OPINION:REPORT AFTER report highlights the cost of trade crime to the Irish economy but we always appear to draw the wrong conclusion as to what should be done about it.
The latest report by EPS Consulting for the retail industry estimates the cost to the exchequer of crimes such as black market trading and shoplifting at €861 million (Irish Times, August 20th).
Of this, most of the lost revenue is accounted for by tobacco smuggling, at €526 million. It is suggested that more resources should be devoted to policing in this area and indeed that Garda resources should be redeployed from areas such as road traffic policing into enforcement of trade laws.
This is not the answer at all.
The illegal trade in tobacco, now apparently more profitable than drug trafficking, is a creation of government itself.
This illicit business has been created by a flawed policy of successive governments in constantly increasing taxes on cigarettes to the point where the price of cigarettes in Ireland is double the European average.
With the price of a 20-pack in Ireland at about €9, compared to about €5 in Denmark and Germany and about €4 in Spain, there is an extraordinary incentive to smuggle cigarettes into this country.
Excise duty and VAT account for nearly 80 per cent of the price, so the Government is primarily responsible for the high price of cigarettes.
This policy of increasing the excise duty on cigarettes has been urged on government by various organisations in the mistaken assumption that price increases will invariably lead to a fall in demand and the consumption of tobacco. Successive governments have been willing to oblige in the mistaken assumption that increasing excise duty will increase revenue to the government. Both assumptions are wrong.
Economic studies demonstrate that the demand for cigarettes is price-inelastic. This means that for a given increase in price, the effect on demand is significantly less. In other words, price increases have only a marginal effect on consumption. The reality is that in Ireland the level of smoking has not greatly declined, notwithstanding the constant and persistent increases in the price of cigarettes.
Government has consistently increased excise duty on cigarettes, to such an extent that it now accounts for more than 61 per cent of the price, with VAT accounting for a further 17.5 per cent. However, increasing excise duties and thus the price of cigarettes to unrealistic levels is not sustainable.
Ireland is part of the EU internal market which allows for the free movement of goods where cigarettes can be bought from other member states at half the price.
In addition, because of the extraordinarily high price of cigarettes in Ireland, criminal gangs and dissident republican organisation have engaged with a vengeance in the smuggling of cigarettes, often of a particularly toxic quality, causing a loss of revenue to the State of the order of €500 million a year.
We now have the ludicrous situation where contraband cigarettes account for about one-quarter of all tobacco smoked in Ireland.
Since the problem is of our own making, the solution lies not in wasting much needed manpower and resources of the Garda Síochána and Customs but in addressing the cause of the problem.
We need to reduce the price of cigarettes in this country to the European average of around €4.25 a packet.

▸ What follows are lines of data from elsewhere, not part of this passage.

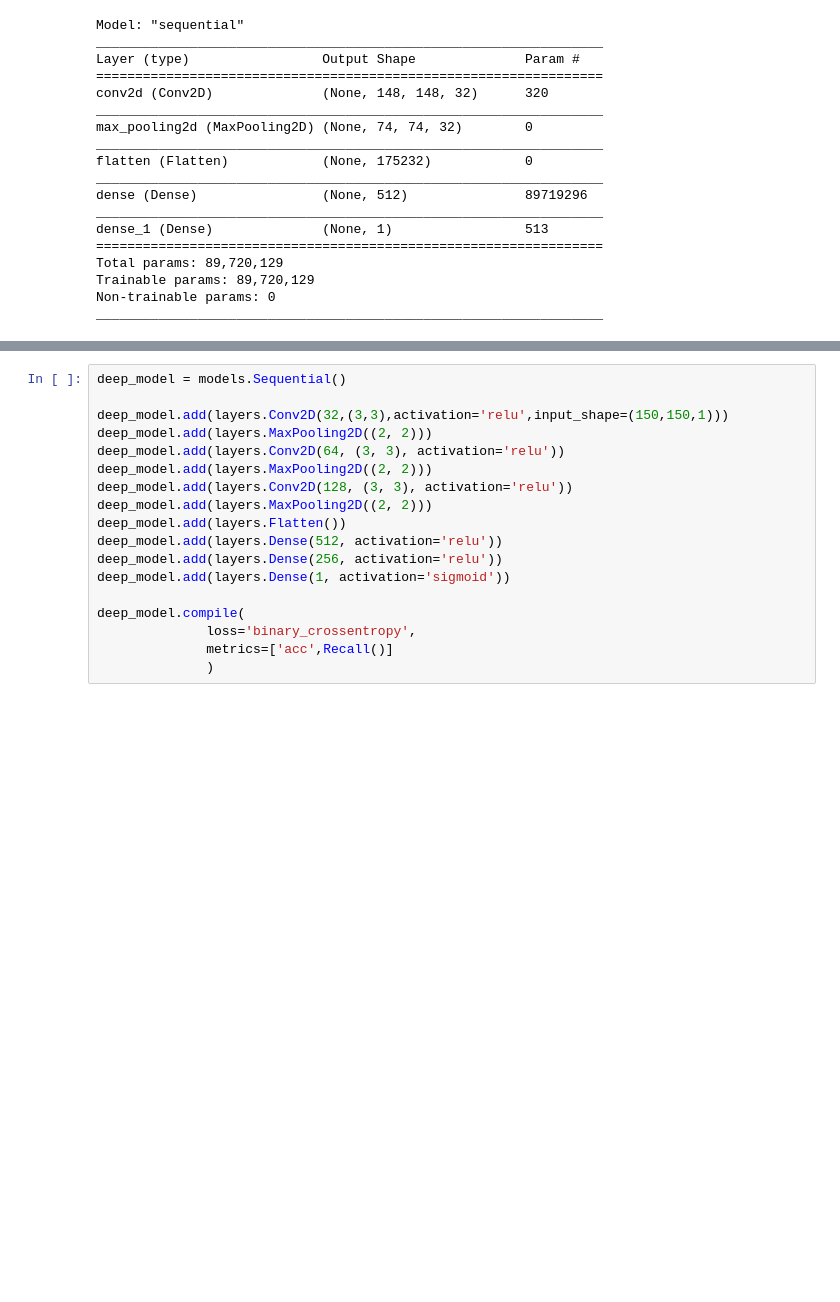
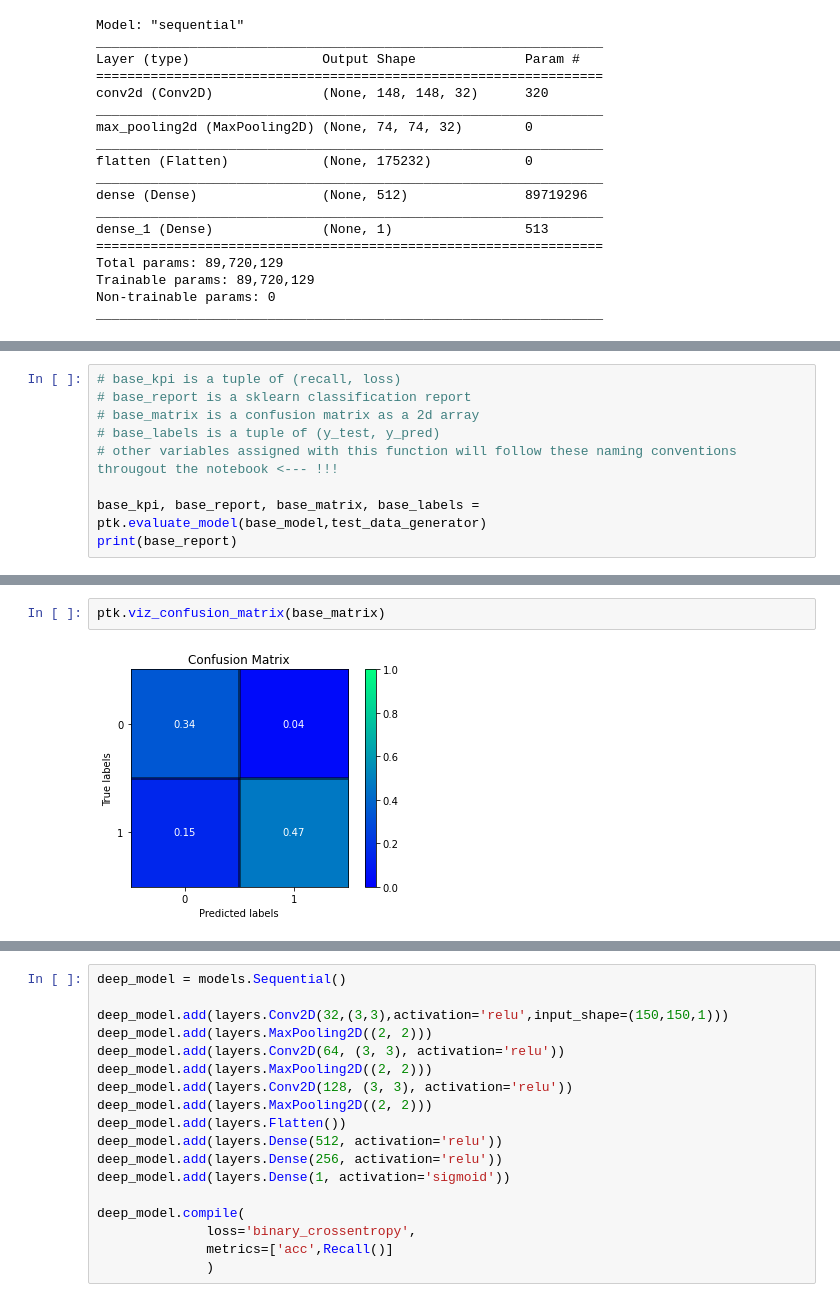
Before and after one commit to Zeth-Abney/Flatiron-school, a Jupyter notebook: phase-4/PROJECT/modeling.ipynb, the cells around one changed output, grey strips where cells are left out. Saved outputs shown, nothing was run; the diff lists cells and outputs as text; blank space fills up the shorter version.

```diff
--- a/phase-4/PROJECT/modeling.ipynb
+++ b/phase-4/PROJECT/modeling.ipynb
@@ -233,0 +139,9 @@ Before exploring tuning and optimization of hyperparameters and other methods su
+# %%
+# base_kpi is a tuple of (recall, loss)
+# base_report is a sklearn classification report
+# base_matrix is a confusion matrix as a 2d array
+# base_labels is a tuple of (y_test, y_pred)
+# other variables assigned with this function will follow these naming conventions througout the notebook <--- !!!
+
+base_kpi, base_report, base_matrix, base_labels = ptk.evaluate_model(base_model,test_data_generator)
+print(base_report)
@@ -233,0 +163,4 @@ Before exploring tuning and optimization of hyperparameters and other methods su
+# %%
+ptk.viz_confusion_matrix(base_matrix)
+# %% [output]
+[figure, added]
```
Also changed, not shown: parts of 66 cells of this notebook, 1 other file.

In this way we destroy the incentive for individuals to buy cigarettes abroad and for an illegal trade in smuggled cigarettes that is needlessly enriching criminal gangs and resourcing dissident republican organisations.
Such a reduction in price would not have a significant effect on the level of smoking. In destroying the trade in smuggled cigarettes, the State recovers the revenue it has been losing on the sale of tobacco in retail outlets throughout the country.
Measures to discourage smoking, such as better information for consumers on the health risks, warning labels on packs, prohibiting advertising, and imposing restrictions on smoking in the workplace, have been found to be more effective than price increases.
To confront criminal and dissident republican organisations, the State has an obligation to destroy the businesses upon which these organisations increasingly rely, that of cigarette smuggling.
Were the Government to adopt a policy of reducing prices to destroy the illegal trade of cigarette smuggling, it would restore lost Government revenue, reduce the pressure on the scarce resources of Garda and Customs and restore the rule of law in the area of cigarette sales in this country. I don’t smoke.
Eugene Regan is a senior counsel and former Fine Gael senator